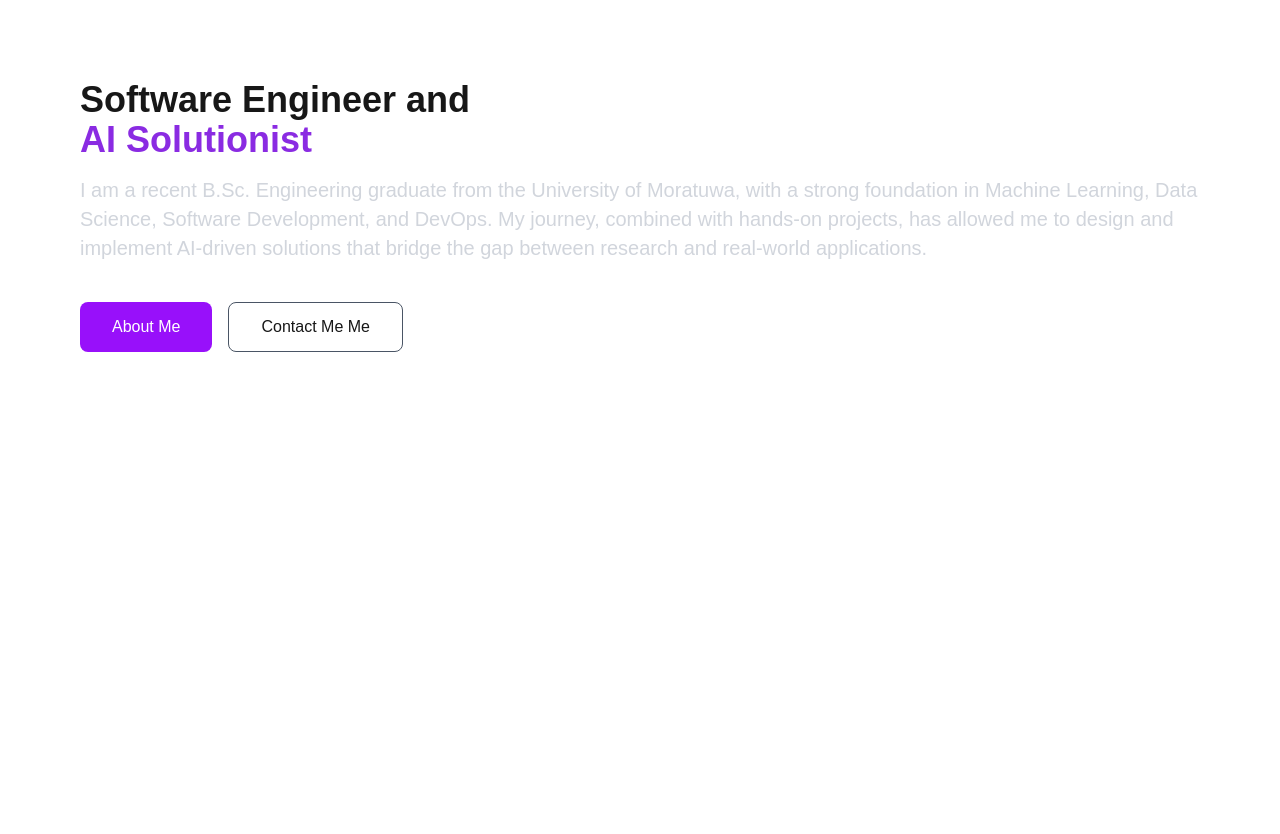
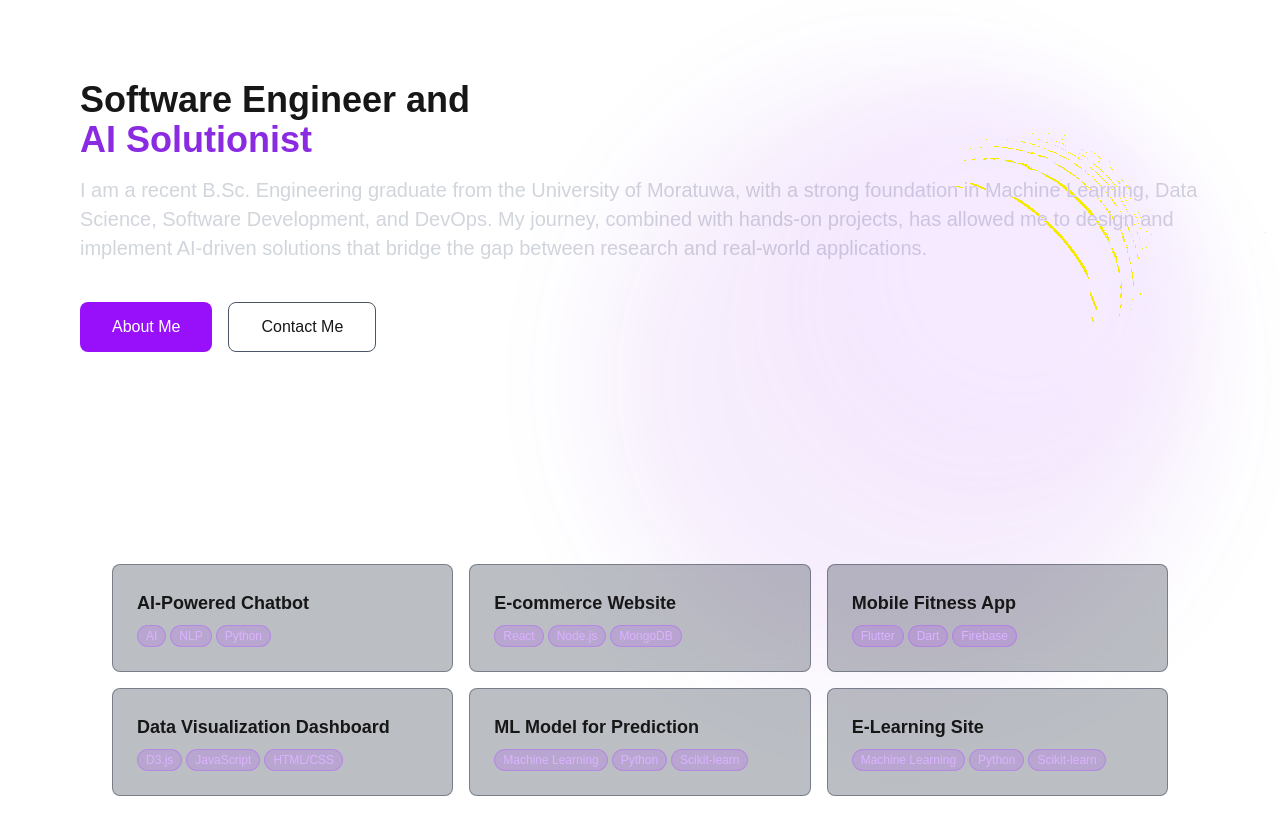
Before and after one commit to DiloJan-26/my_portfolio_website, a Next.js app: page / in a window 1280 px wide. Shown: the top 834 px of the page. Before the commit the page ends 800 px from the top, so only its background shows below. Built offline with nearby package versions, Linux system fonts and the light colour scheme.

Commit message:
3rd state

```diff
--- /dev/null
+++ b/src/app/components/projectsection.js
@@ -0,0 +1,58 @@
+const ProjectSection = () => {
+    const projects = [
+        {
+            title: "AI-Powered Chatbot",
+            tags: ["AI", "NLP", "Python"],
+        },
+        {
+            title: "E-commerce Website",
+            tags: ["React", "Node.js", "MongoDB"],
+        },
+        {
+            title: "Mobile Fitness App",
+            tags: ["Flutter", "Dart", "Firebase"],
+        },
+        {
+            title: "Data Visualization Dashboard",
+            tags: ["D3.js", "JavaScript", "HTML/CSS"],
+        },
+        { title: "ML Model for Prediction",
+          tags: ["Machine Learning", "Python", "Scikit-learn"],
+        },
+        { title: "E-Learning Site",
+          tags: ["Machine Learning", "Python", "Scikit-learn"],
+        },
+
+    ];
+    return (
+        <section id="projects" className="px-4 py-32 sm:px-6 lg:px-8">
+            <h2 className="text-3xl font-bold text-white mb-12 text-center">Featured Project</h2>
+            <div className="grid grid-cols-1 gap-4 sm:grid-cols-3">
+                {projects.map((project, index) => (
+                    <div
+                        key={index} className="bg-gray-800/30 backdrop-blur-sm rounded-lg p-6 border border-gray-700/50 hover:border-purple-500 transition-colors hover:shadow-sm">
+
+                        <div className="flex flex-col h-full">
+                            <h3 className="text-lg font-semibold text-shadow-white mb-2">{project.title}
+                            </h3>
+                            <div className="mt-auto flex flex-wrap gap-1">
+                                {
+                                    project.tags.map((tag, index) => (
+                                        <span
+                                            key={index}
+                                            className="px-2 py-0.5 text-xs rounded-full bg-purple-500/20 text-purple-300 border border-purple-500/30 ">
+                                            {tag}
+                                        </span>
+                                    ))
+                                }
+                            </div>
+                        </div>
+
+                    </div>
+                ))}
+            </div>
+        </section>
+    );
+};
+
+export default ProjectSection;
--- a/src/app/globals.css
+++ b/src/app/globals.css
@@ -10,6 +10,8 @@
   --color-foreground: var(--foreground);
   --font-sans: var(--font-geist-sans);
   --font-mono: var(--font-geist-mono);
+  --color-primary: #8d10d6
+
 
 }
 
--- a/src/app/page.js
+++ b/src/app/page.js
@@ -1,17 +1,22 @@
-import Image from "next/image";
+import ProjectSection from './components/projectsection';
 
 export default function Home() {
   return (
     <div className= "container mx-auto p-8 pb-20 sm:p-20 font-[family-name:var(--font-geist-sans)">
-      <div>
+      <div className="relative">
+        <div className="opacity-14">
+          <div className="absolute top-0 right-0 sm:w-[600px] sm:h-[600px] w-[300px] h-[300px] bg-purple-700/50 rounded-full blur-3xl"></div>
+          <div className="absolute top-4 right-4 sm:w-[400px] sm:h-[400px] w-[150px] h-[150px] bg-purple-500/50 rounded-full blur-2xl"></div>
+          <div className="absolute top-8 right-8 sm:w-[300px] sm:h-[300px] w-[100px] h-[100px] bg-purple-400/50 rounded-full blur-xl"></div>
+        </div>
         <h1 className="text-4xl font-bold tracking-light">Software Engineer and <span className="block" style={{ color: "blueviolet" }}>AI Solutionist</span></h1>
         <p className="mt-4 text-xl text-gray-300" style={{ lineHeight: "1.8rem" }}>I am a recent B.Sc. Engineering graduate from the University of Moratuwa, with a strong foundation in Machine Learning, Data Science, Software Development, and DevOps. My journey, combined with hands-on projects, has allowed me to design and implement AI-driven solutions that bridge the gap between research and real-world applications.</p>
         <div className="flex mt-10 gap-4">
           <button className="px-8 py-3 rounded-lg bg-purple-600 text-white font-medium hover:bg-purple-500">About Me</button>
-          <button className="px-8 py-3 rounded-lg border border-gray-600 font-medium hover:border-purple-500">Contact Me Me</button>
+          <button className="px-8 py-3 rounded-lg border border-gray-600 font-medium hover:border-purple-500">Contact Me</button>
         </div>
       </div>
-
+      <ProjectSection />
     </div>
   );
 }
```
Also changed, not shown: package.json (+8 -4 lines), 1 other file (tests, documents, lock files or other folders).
-- -- --
PROBLEM -
Within the entries above, find each line where "globals" appears; copy every one.

SOLUTION TO THIS EXERCISE -
--- a/src/app/globals.css
+++ b/src/app/globals.css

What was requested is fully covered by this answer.